What Rackspace is Doing Now
Rackspace has learned from this experience and has developed a plan of action:
1. Put the best people on it, and bring in the experts. A team of the best Rackspace talent from the US and the UK have been brought together to focus on the issues. The team will be joined by top talent from our vendors, as well as knowledgeable outside consultants to ensure any and all known and unknown issues are considered and resolved.
2. Assess the status of the infrastructure. The Rackspace team is combing through the data center and assessing every link in the chain.
3. Improve standard operating procedures. Increase the frequency of testing, monitoring and measurement programs within the data center. Maintenance schedules will change and the level of detail reviewed internally and shared externally will increase.
4. Invest. Continue to invest in the data center infrastructure. Investment in additional information systems as appropriate will also be made to support new measuring and management procedures.
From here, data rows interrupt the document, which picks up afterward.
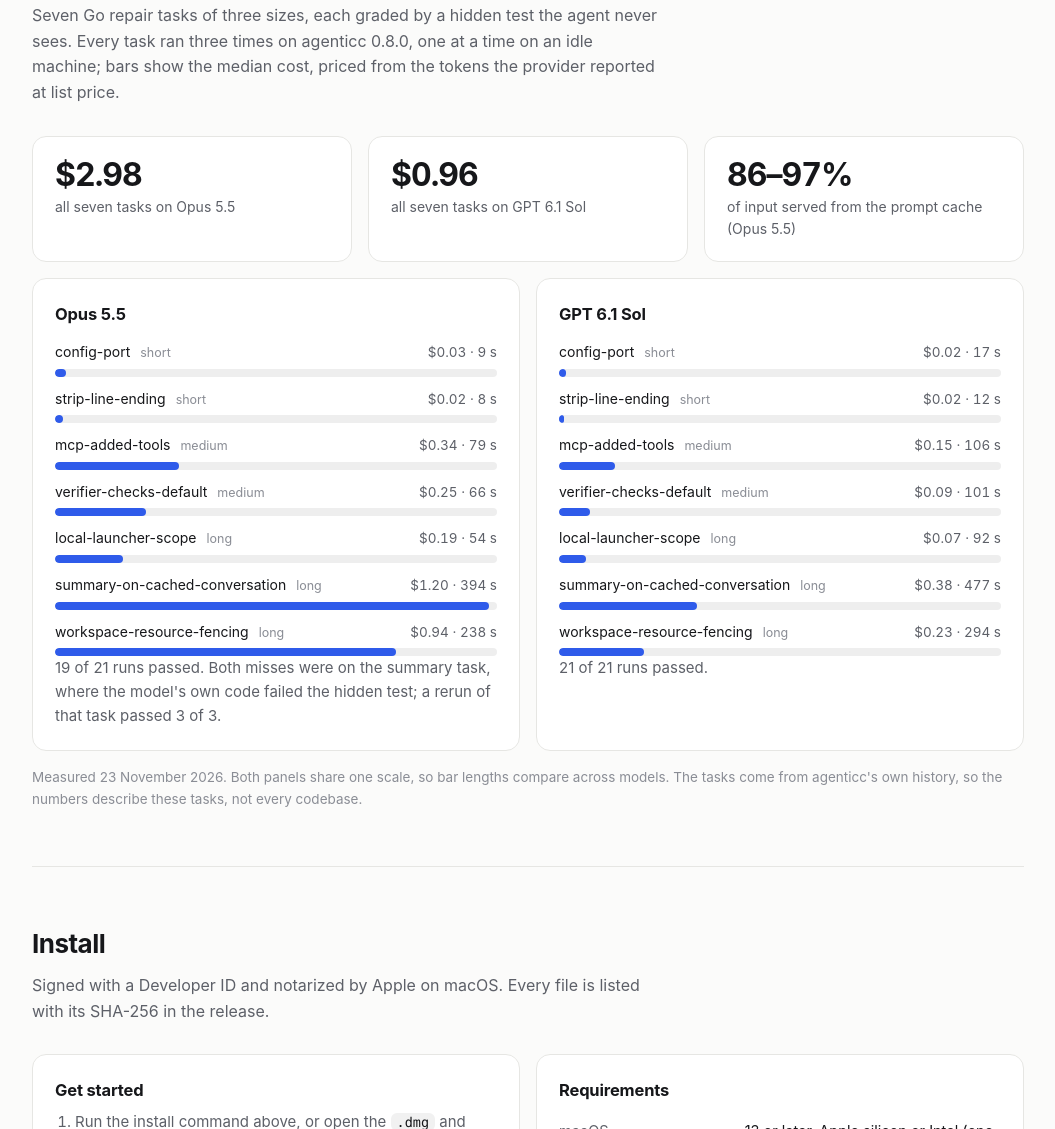
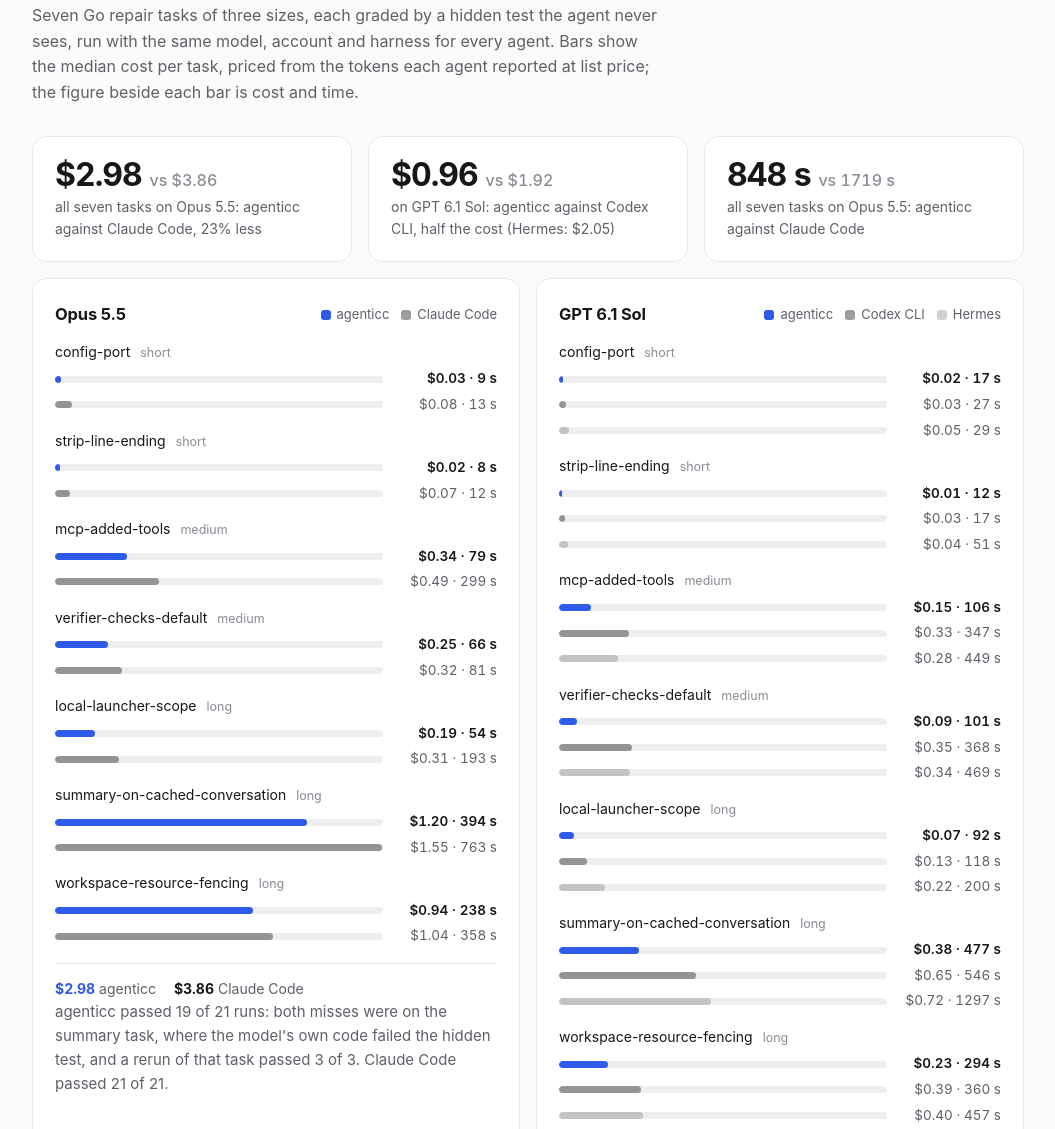
Before and after one commit to nakiner/agenticc-releases, a plain HTML site: page index.html in a window 1280 px wide. Shown: the part 2610-3739 px from the top of the page, without its empty margins (112-1167 px from the left). Drawn offline with Linux system fonts and the light colour scheme; no server answers.

Commit message:
Compare agenticc with Claude Code, Codex CLI and Hermes on the download page

```diff
--- a/index.html
+++ b/index.html
@@ -105,13 +105,30 @@ h2 { font-size: 26px; letter-spacing: -0.02em; margin: 0 0 8px; }
 .stat-n { display: block; font-size: 32px; font-weight: 700; letter-spacing: -0.03em; line-height: 1.1; font-variant-numeric: tabular-nums; }
 .stat-l { display: block; color: var(--muted); font-size: 14px; margin-top: 4px; }
 .bench h3 { margin-bottom: 14px; }
-.bars { display: grid; gap: 11px; }
+.bars { display: grid; gap: 14px; }
 .bar-row { display: grid; grid-template-columns: minmax(0, 1fr) 96px; grid-template-areas: "name val" "bar bar"; gap: 5px 10px; align-items: baseline; }
 .bar-name { grid-area: name; font-size: 14px; overflow: hidden; text-overflow: ellipsis; white-space: nowrap; }
 .bar-name em { font-style: normal; color: var(--faint); font-size: 12.5px; margin-left: 6px; }
 .bar-val { grid-area: val; text-align: right; font-size: 13.5px; color: var(--muted); font-variant-numeric: tabular-nums; white-space: nowrap; }
 .bar { grid-area: bar; height: 8px; border-radius: 4px; background: color-mix(in srgb, var(--ink) 7%, transparent); overflow: hidden; }
 .bar i { display: block; height: 100%; border-radius: 4px; background: var(--accent); width: calc(var(--v) / var(--max) * 100%); min-width: 3px; }
+.panel-head { display: flex; flex-wrap: wrap; align-items: baseline; justify-content: space-between; gap: 8px 16px; margin-bottom: 14px; }
+.panel-head h3 { margin: 0; }
+.legend { display: flex; flex-wrap: wrap; gap: 12px; font-size: 13px; color: var(--muted); }
+.key { display: inline-flex; align-items: center; gap: 6px; }
+.key i { width: 10px; height: 10px; border-radius: 3px; background: var(--bar); }
+.a { --bar: var(--accent); } .b { --bar: color-mix(in srgb, var(--ink) 42%, transparent); } .c { --bar: color-mix(in srgb, var(--ink) 20%, transparent); }
+.task { display: grid; gap: 4px; }
+.task .bar-name, .gbar .bar, .gbar .bar-val { grid-area: auto; }
+.task .bar-name { margin-bottom: 1px; }
+.gbar { display: grid; grid-template-columns: minmax(0, 1fr) 104px; gap: 10px; align-items: center; }
+.gbar .bar { height: 7px; }
+.gbar .bar i { background: var(--bar); }
+.gbar.a .bar-val { color: var(--ink); font-weight: 600; }
+.totals { display: flex; flex-wrap: wrap; gap: 8px 18px; margin-top: 16px; padding-top: 14px; border-top: 1px solid var(--line); font-size: 14px; color: var(--muted); }
+.tot b { color: var(--ink); font-variant-numeric: tabular-nums; }
+.tot.a b { color: var(--accent); }
+.stat-n small { font-size: 16px; font-weight: 500; color: var(--faint); letter-spacing: 0; }
 .bench-note { color: var(--faint); font-size: 13.5px; margin: 14px 0 0; }
 
 footer { border-top: 1px solid var(--line); padding: 30px 0 50px; color: var(--faint); font-size: 14px; }
@@ -262,41 +279,43 @@ footer a { color: var(--muted); }
 
     <section id="benchmarks">
       <h2>Benchmarks</h2>
-      <p class="section-lede">Seven Go repair tasks of three sizes, each graded by a hidden test the agent never sees. Every task ran three times on agenticc 0.8.0, one at a time on an idle machine; bars show the median cost, priced from the tokens the provider reported at list price.</p>
+      <p class="section-lede">Seven Go repair tasks of three sizes, each graded by a hidden test the agent never sees, run with the same model, account and harness for every agent. Bars show the median cost per task, priced from the tokens each agent reported at list price; the figure beside each bar is cost and time.</p>
       <div class="stats">
-        <div class="stat"><span class="stat-n">$2.98</span><span class="stat-l">all seven tasks on Opus 5.5</span></div>
-        <div class="stat"><span class="stat-n">$0.96</span><span class="stat-l">all seven tasks on GPT 6.1 Sol</span></div>
-        <div class="stat"><span class="stat-n">86–97%</span><span class="stat-l">of input served from the prompt cache (Opus 5.5)</span></div>
+        <div class="stat"><span class="stat-n">$2.98 <small>vs $3.86</small></span><span class="stat-l">all seven tasks on Opus 5.5: agenticc against Claude Code, 23% less</span></div>
+        <div class="stat"><span class="stat-n">$0.96 <small>vs $1.92</small></span><span class="stat-l">on GPT 6.1 Sol: agenticc against Codex CLI, half the cost (Hermes: $2.05)</span></div>
+        <div class="stat"><span class="stat-n">848 s <small>vs 1719 s</small></span><span class="stat-l">all seven tasks on Opus 5.5: agenticc against Claude Code</span></div>
       </div>
       <div class="two bench">
         <div class="card">
-          <h3>Opus 5.5</h3>
-          <div class="bars" style="--max:1.22">
-            <div class="bar-row"><span class="bar-name">config-port <em>short</em></span><span class="bar"><i style="--v:0.029"></i></span><span class="bar-val">$0.03 · 9 s</span></div>
-            <div class="bar-row"><span class="bar-name">strip-line-ending <em>short</em></span><span class="bar"><i style="--v:0.023"></i></span><span class="bar-val">$0.02 · 8 s</span></div>
-            <div class="bar-row"><span class="bar-name">mcp-added-tools <em>medium</em></span><span class="bar"><i style="--v:0.342"></i></span><span class="bar-val">$0.34 · 79 s</span></div>
-            <div class="bar-row"><span class="bar-name">verifier-checks-default <em>medium</em></span><span class="bar"><i style="--v:0.252"></i></span><span class="bar-val">$0.25 · 66 s</span></div>
-            <div class="bar-row"><span class="bar-name">local-launcher-scope <em>long</em></span><span class="bar"><i style="--v:0.189"></i></span><span class="bar-val">$0.19 · 54 s</span></div>
-            <div class="bar-row"><span class="bar-name">summary-on-cached-conversation <em>long</em></span><span class="bar"><i style="--v:1.198"></i></span><span class="bar-val">$1.20 · 394 s</span></div>
-            <div class="bar-row"><span class="bar-name">workspace-resource-fencing <em>long</em></span><span class="bar"><i style="--v:0.942"></i></span><span class="bar-val">$0.94 · 238 s</span></div>
+          <div class="panel-head"><h3>Opus 5.5</h3><div class="legend"><span class="key a"><i></i>agenticc</span><span class="key b"><i></i>Claude Code</span></div></div>
+          <div class="bars" style="--max:1.56">
+            <div class="task"><span class="bar-name">config-port <em>short</em></span><div class="gbar a"><span class="bar"><i style="--v:0.0291"></i></span><span class="bar-val">$0.03 · 9 s</span></div><div class="gbar b"><span class="bar"><i style="--v:0.0799"></i></span><span class="bar-val">$0.08 · 13 s</span></div></div>
+            <div class="task"><span class="bar-name">strip-line-ending <em>short</em></span><div class="gbar a"><span class="bar"><i style="--v:0.0230"></i></span><span class="bar-val">$0.02 · 8 s</span></div><div class="gbar b"><span class="bar"><i style="--v:0.0713"></i></span><span class="bar-val">$0.07 · 12 s</span></div></div>
+            <div class="task"><span class="bar-name">mcp-added-tools <em>medium</em></span><div class="gbar a"><span class="bar"><i style="--v:0.3423"></i></span><span class="bar-val">$0.34 · 79 s</span></div><div class="gbar b"><span class="bar"><i style="--v:0.4937"></i></span><span class="bar-val">$0.49 · 299 s</span></div></div>
+            <div class="task"><span class="bar-name">verifier-checks-default <em>medium</em></span><div class="gbar a"><span class="bar"><i style="--v:0.2518"></i></span><span class="bar-val">$0.25 · 66 s</span></div><div class="gbar b"><span class="bar"><i style="--v:0.3167"></i></span><span class="bar-val">$0.32 · 81 s</span></div></div>
+            <div class="task"><span class="bar-name">local-launcher-scope <em>long</em></span><div class="gbar a"><span class="bar"><i style="--v:0.1886"></i></span><span class="bar-val">$0.19 · 54 s</span></div><div class="gbar b"><span class="bar"><i style="--v:0.3062"></i></span><span class="bar-val">$0.31 · 193 s</span></div></div>
+            <div class="task"><span class="bar-name">summary-on-cached-conversation <em>long</em></span><div class="gbar a"><span class="bar"><i style="--v:1.1983"></i></span><span class="bar-val">$1.20 · 394 s</span></div><div class="gbar b"><span class="bar"><i style="--v:1.5547"></i></span><span class="bar-val">$1.55 · 763 s</span></div></div>
+            <div class="task"><span class="bar-name">workspace-resource-fencing <em>long</em></span><div class="gbar a"><span class="bar"><i style="--v:0.9422"></i></span><span class="bar-val">$0.94 · 238 s</span></div><div class="gbar b"><span class="bar"><i style="--v:1.0354"></i></span><span class="bar-val">$1.04 · 358 s</span></div></div>
           </div>
-          <p class="bench-note">19 of 21 runs passed. Both misses were on the summary task, where the model's own code failed the hidden test; a rerun of that task passed 3 of 3.</p>
+          <div class="totals"><span class="tot a"><b>$2.98</b> agenticc</span><span class="tot b"><b>$3.86</b> Claude Code</span></div>
+          <p class="bench-note">agenticc passed 19 of 21 runs: both misses were on the summary task, where the model's own code failed the hidden test, and a rerun of that task passed 3 of 3. Claude Code passed 21 of 21.</p>
         </div>
         <div class="card">
-          <h3>GPT 6.1 Sol</h3>
-          <div class="bars" style="--max:1.22">
-            <div class="bar-row"><span class="bar-name">config-port <em>short</em></span><span class="bar"><i style="--v:0.018"></i></span><span class="bar-val">$0.02 · 17 s</span></div>
-            <div class="bar-row"><span class="bar-name">strip-line-ending <em>short</em></span><span class="bar"><i style="--v:0.015"></i></span><span class="bar-val">$0.02 · 12 s</span></div>
-            <div class="bar-row"><span class="bar-name">mcp-added-tools <em>medium</em></span><span class="bar"><i style="--v:0.154"></i></span><span class="bar-val">$0.15 · 106 s</span></div>
-            <div class="bar-row"><span class="bar-name">verifier-checks-default <em>medium</em></span><span class="bar"><i style="--v:0.085"></i></span><span class="bar-val">$0.09 · 101 s</span></div>
-            <div class="bar-row"><span class="bar-name">local-launcher-scope <em>long</em></span><span class="bar"><i style="--v:0.074"></i></span><span class="bar-val">$0.07 · 92 s</span></div>
-            <div class="bar-row"><span class="bar-name">summary-on-cached-conversation <em>long</em></span><span class="bar"><i style="--v:0.382"></i></span><span class="bar-val">$0.38 · 477 s</span></div>
-            <div class="bar-row"><span class="bar-name">workspace-resource-fencing <em>long</em></span><span class="bar"><i style="--v:0.234"></i></span><span class="bar-val">$0.23 · 294 s</span></div>
+          <div class="panel-head"><h3>GPT 6.1 Sol</h3><div class="legend"><span class="key a"><i></i>agenticc</span><span class="key b"><i></i>Codex CLI</span><span class="key c"><i></i>Hermes</span></div></div>
+          <div class="bars" style="--max:1.56">
+            <div class="task"><span class="bar-name">config-port <em>short</em></span><div class="gbar a"><span class="bar"><i style="--v:0.0176"></i></span><span class="bar-val">$0.02 · 17 s</span></div><div class="gbar b"><span class="bar"><i style="--v:0.0348"></i></span><span class="bar-val">$0.03 · 27 s</span></div><div class="gbar c"><span class="bar"><i style="--v:0.0476"></i></span><span class="bar-val">$0.05 · 29 s</span></div></div>
+            <div class="task"><span class="bar-name">strip-line-ending <em>short</em></span><div class="gbar a"><span class="bar"><i style="--v:0.0150"></i></span><span class="bar-val">$0.01 · 12 s</span></div><div class="gbar b"><span class="bar"><i style="--v:0.0272"></i></span><span class="bar-val">$0.03 · 17 s</span></div><div class="gbar c"><span class="bar"><i style="--v:0.0422"></i></span><span class="bar-val">$0.04 · 51 s</span></div></div>
+            <div class="task"><span class="bar-name">mcp-added-tools <em>medium</em></span><div class="gbar a"><span class="bar"><i style="--v:0.1538"></i></span><span class="bar-val">$0.15 · 106 s</span></div><div class="gbar b"><span class="bar"><i style="--v:0.3345"></i></span><span class="bar-val">$0.33 · 347 s</span></div><div class="gbar c"><span class="bar"><i style="--v:0.2828"></i></span><span class="bar-val">$0.28 · 449 s</span></div></div>
+            <div class="task"><span class="bar-name">verifier-checks-default <em>medium</em></span><div class="gbar a"><span class="bar"><i style="--v:0.0853"></i></span><span class="bar-val">$0.09 · 101 s</span></div><div class="gbar b"><span class="bar"><i style="--v:0.3470"></i></span><span class="bar-val">$0.35 · 368 s</span></div><div class="gbar c"><span class="bar"><i style="--v:0.3356"></i></span><span class="bar-val">$0.34 · 469 s</span></div></div>
+            <div class="task"><span class="bar-name">local-launcher-scope <em>long</em></span><div class="gbar a"><span class="bar"><i style="--v:0.0736"></i></span><span class="bar-val">$0.07 · 92 s</span></div><div class="gbar b"><span class="bar"><i style="--v:0.1326"></i></span><span class="bar-val">$0.13 · 118 s</span></div><div class="gbar c"><span class="bar"><i style="--v:0.2186"></i></span><span class="bar-val">$0.22 · 200 s</span></div></div>
+            <div class="task"><span class="bar-name">summary-on-cached-conversation <em>long</em></span><div class="gbar a"><span class="bar"><i style="--v:0.3820"></i></span><span class="bar-val">$0.38 · 477 s</span></div><div class="gbar b"><span class="bar"><i style="--v:0.6495"></i></span><span class="bar-val">$0.65 · 546 s</span></div><div class="gbar c"><span class="bar"><i style="--v:0.7229"></i></span><span class="bar-val">$0.72 · 1297 s</span></div></div>
+            <div class="task"><span class="bar-name">workspace-resource-fencing <em>long</em></span><div class="gbar a"><span class="bar"><i style="--v:0.2344"></i></span><span class="bar-val">$0.23 · 294 s</span></div><div class="gbar b"><span class="bar"><i style="--v:0.3903"></i></span><span class="bar-val">$0.39 · 360 s</span></div><div class="gbar c"><span class="bar"><i style="--v:0.4001"></i></span><span class="bar-val">$0.40 · 457 s</span></div></div>
           </div>
-          <p class="bench-note">21 of 21 runs passed.</p>
+          <div class="totals"><span class="tot a"><b>$0.96</b> agenticc</span><span class="tot b"><b>$1.92</b> Codex CLI</span><span class="tot c"><b>$2.05</b> Hermes</span></div>
+          <p class="bench-note">agenticc and Codex CLI passed 21 of 21 runs, Hermes 7 of 7.</p>
         </div>
       </div>
-      <p class="bench-note" style="margin-top:16px">Measured 23 November 2026. Both panels share one scale, so bar lengths compare across models. The tasks come from agenticc's own history, so the numbers describe these tasks, not every codebase.</p>
+      <p class="bench-note" style="margin-top:16px">agenticc 0.8.0 was measured on 23 November 2026, three runs per task. Claude Code and Codex CLI are the latest reference values, from 21 November (three runs per task); Hermes v0.21.5 is from 13 November (one run per task). Times also reflect each provider's speed on the day; costs are steadier. Codex CLI ran with its user's memory and skills loaded, which adds requests. Both panels share one scale. The tasks come from agenticc's own history, so the numbers describe these tasks, not every codebase.</p>
     </section>
 
     <section id="setup">
```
While no data center is risk-free, managing and mitigating the risk to acceptable levels is paramount at Rackspace. In the case of the Rackspace DFW data center, the power infrastructure has been stabilized, although Rackspace will continue to be hyper-vigilant in monitoring and responding to any irregularity.
Rackspace’s goal is to use this unfortunate experience to grow to be better and stronger, both technical innovation and customer relationships. Based on initial feedback from customers and the industry, everyone at Rackspace is proud of the way it was handled and how the company communicated about the outages. Even with a temporary setback, it is more important to Rackspace to maintain long-term credibility and trust as a world class hosting organization that will continue to evolve and learn from these experiences.
Jacques Greyling, operations director at Rackspace, is responsible for a variety of groups including network security, managed backup, SAN infrastructure, DC engineering, business services and operations. Greyling is an eight-year veteran of Rackspace. He previously held engineering roles at organizations including Nissan and Datacentrix.